“Their release is entirely dependent really on the whim of the US government. And that shouldn’t be the case. It’s a problem related to the very foundation of Guantanamo that was established where the law didn’t apply.”
On Thursday, the Pentagon expressed gratitude to Belize for supporting “ongoing US efforts focused on responsibly reducing the detainee population and ultimately closing the Guantanamo Bay facility”.
The prison once housed nearly 800 detainees, many of whom initially spent time at covert CIA locations known as black sites, where they were tortured under a so-called “enhanced interrogation” programme authorised by former President George W Bush’s administration.
A 2014 US Senate report detailed some of the torture techniques used on prisoners, including Khan, at these facilities.
“I was a ghost, a walking dead man,” Khan said in his statement on Thursday. “The CIA wanted me to remain this way forever. In fact, when I was being tortured, I often wished for death to escape the terror and the pain.”
Wells Dixon, a senior lawyer at the Center for Constitutional Rights who represented Khan, said the legal advocacy group was “thrilled” by his release.
“Belize has done an outstanding job to prepare for his resettlement, and their success serves as a model for other countries to accept men who no one thinks should remain at Guantanamo but who cannot return to their home countries for humanitarian reasons,” Dixon said in a statement.
Khan was released days ahead of the first-ever visit by a United Nations expert to Guantanamo.
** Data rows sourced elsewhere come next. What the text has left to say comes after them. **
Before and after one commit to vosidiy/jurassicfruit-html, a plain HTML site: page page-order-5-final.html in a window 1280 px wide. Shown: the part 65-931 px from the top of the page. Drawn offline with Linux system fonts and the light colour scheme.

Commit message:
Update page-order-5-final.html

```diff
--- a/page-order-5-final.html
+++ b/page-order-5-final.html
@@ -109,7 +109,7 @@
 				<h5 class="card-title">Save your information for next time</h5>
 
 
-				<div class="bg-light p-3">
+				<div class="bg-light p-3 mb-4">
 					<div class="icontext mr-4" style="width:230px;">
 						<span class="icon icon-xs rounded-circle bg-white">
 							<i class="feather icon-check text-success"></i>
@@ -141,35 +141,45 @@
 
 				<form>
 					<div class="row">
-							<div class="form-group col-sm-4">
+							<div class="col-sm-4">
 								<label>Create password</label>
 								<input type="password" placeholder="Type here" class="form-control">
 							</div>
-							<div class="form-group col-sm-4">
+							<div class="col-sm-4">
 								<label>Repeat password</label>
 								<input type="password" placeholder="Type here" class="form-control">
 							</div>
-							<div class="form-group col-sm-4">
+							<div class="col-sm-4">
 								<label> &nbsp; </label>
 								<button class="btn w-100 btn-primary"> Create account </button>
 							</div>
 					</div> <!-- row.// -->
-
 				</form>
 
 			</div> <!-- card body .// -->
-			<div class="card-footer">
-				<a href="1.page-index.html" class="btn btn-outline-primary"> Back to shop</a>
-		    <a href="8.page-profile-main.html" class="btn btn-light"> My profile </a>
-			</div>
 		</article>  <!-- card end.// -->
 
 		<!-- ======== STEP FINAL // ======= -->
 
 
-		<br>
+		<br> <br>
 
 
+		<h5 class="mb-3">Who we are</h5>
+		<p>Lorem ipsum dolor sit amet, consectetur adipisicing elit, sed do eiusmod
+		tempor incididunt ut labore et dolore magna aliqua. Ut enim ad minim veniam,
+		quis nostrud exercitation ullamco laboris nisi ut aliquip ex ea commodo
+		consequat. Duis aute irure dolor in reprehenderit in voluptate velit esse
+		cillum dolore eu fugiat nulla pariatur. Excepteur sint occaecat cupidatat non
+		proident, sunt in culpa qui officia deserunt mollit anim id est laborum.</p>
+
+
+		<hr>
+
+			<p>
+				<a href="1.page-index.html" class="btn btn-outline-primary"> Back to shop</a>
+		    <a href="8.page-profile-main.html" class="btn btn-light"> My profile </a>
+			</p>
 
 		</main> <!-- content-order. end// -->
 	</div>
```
Fionnuala Ni Aolain, the special UN rapporteur on the promotion and protection of human rights and fundamental freedoms while countering terrorism, will share her findings and recommendations after the trip, which is expected to begin next week.
Ni Aolain will also interview survivors of the September 11, 2001, attacks in the US as well as former Guantanamo detainees over the next three months, the UN Human Rights Office said.